Code change snippets
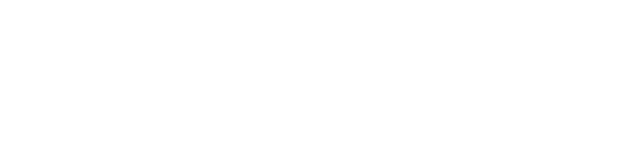
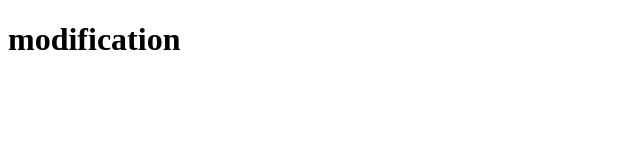
Before and after one commit to mkebe340/generation, a plain HTML site: page autre.html in a window 1280 px wide. Shown: the whole page, without its empty margins (0-640 px from the left). Drawn offline with Linux system fonts and the light colour scheme.

Commit message:
ajout h1

```diff
--- a/autre.html
+++ b/autre.html
@@ -7,6 +7,6 @@
     <title>Document</title>
 </head>
 <body>
-
+    <h1> modification </h1>
 </body>
 </html>
```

▸ THE TASK
Print all of the data exactly, and do not carry over any pictures.

▸ ANSWER TO THIS EXERCISE
Before and after one commit to mkebe340/generation, a plain HTML site: page autre.html in a window 1280 px wide. Shown: the whole page, without its empty margins (0-640 px from the left). Drawn offline with Linux system fonts and the light colour scheme.

Commit message:
ajout h1

```diff
--- a/autre.html
+++ b/autre.html
@@ -7,6 +7,6 @@
     <title>Document</title>
 </head>
 <body>
-
+    <h1> modification </h1>
 </body>
 </html>
```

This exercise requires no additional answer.